Top of Records for the exercise
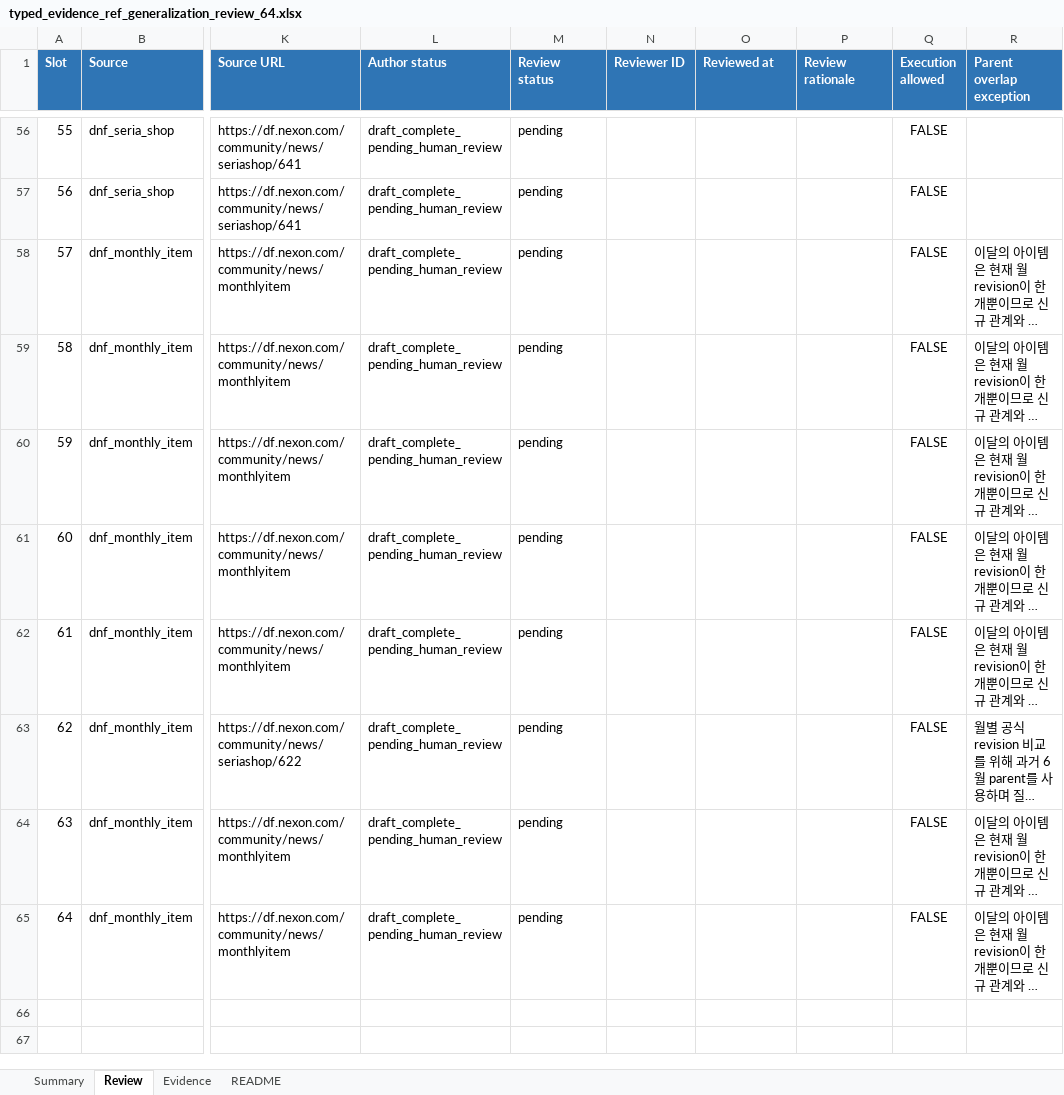
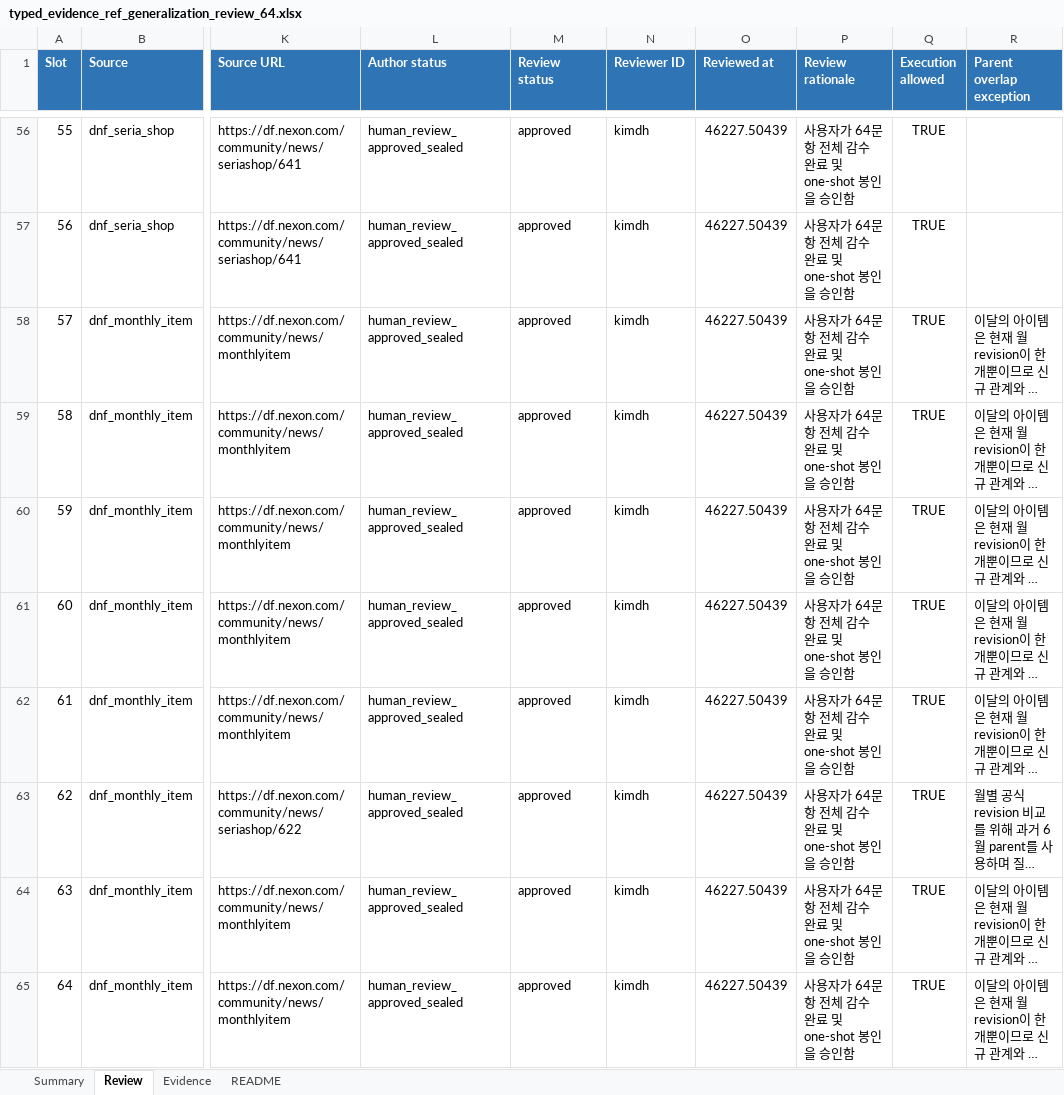
Before and after one commit to kimtaehoon1107-gif/dnf-domain-qa-slm-rag, an Excel workbook: outputs/019f8a1b-d701-7662-81fe-3741d3277c70/typed_evidence_ref_generalization_review_64.xlsx, sheet Review, drawn as a sheet; only a part is shown, gaps mark what is left out; long unchanged cells end in …; values as stored, in another font and other column widths than the file's, no borders; conditional formats and table styles not drawn; the diff covers the shown part only; the diff names each change by its address in the sheet, - before the commit and + after, or states it on an @@ line.

```diff
--- a/outputs/019f8a1b-d701-7662-81fe-3741d3277c70/typed_evidence_ref_generalization_review_64.xlsx (sheet Review)
+++ b/outputs/019f8a1b-d701-7662-81fe-3741d3277c70/typed_evidence_ref_generalization_review_64.xlsx (sheet Review)
-L56:L65 (Author status): draft_complete_pending_human_review
+L56:L65 (Author status): human_review_approved_sealed
-M56:M65 (Review status): pending
+M56:M65 (Review status): approved
-N56:N65 (Reviewer ID): (empty)
+N56:N65 (Reviewer ID): kimdh
-O56:O65 (Reviewed at): (empty)
+O56:O65 (Reviewed at): 46227.50439
-P56:P65 (Review rationale): (empty)
+P56:P65 (Review rationale): 사용자가 64문항 전체 감수 완료 및 one-shot 봉인을 승인함
-Q56:Q65 (Execution allowed): FALSE
+Q56:Q65 (Execution allowed): TRUE
```
Also changed, not shown: 324 edited cells elsewhere in this sheet, sheet Summary, sheet README, 29 other files.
Bottom of Records for the exercise
Task brief: Output the records exactly, and let none of their pictures appear in the copy.

Your solution:
Before and after one commit to kimtaehoon1107-gif/dnf-domain-qa-slm-rag, an Excel workbook: outputs/019f8a1b-d701-7662-81fe-3741d3277c70/typed_evidence_ref_generalization_review_64.xlsx, sheet Review, drawn as a sheet; only a part is shown, gaps mark what is left out; long unchanged cells end in …; values as stored, in another font and other column widths than the file's, no borders; conditional formats and table styles not drawn; the diff covers the shown part only; the diff names each change by its address in the sheet, - before the commit and + after, or states it on an @@ line.

```diff
--- a/outputs/019f8a1b-d701-7662-81fe-3741d3277c70/typed_evidence_ref_generalization_review_64.xlsx (sheet Review)
+++ b/outputs/019f8a1b-d701-7662-81fe-3741d3277c70/typed_evidence_ref_generalization_review_64.xlsx (sheet Review)
-L56:L65 (Author status): draft_complete_pending_human_review
+L56:L65 (Author status): human_review_approved_sealed
-M56:M65 (Review status): pending
+M56:M65 (Review status): approved
-N56:N65 (Reviewer ID): (empty)
+N56:N65 (Reviewer ID): kimdh
-O56:O65 (Reviewed at): (empty)
+O56:O65 (Reviewed at): 46227.50439
-P56:P65 (Review rationale): (empty)
+P56:P65 (Review rationale): 사용자가 64문항 전체 감수 완료 및 one-shot 봉인을 승인함
-Q56:Q65 (Execution allowed): FALSE
+Q56:Q65 (Execution allowed): TRUE
```
Also changed, not shown: 324 edited cells elsewhere in this sheet, sheet Summary, sheet README, 29 other files.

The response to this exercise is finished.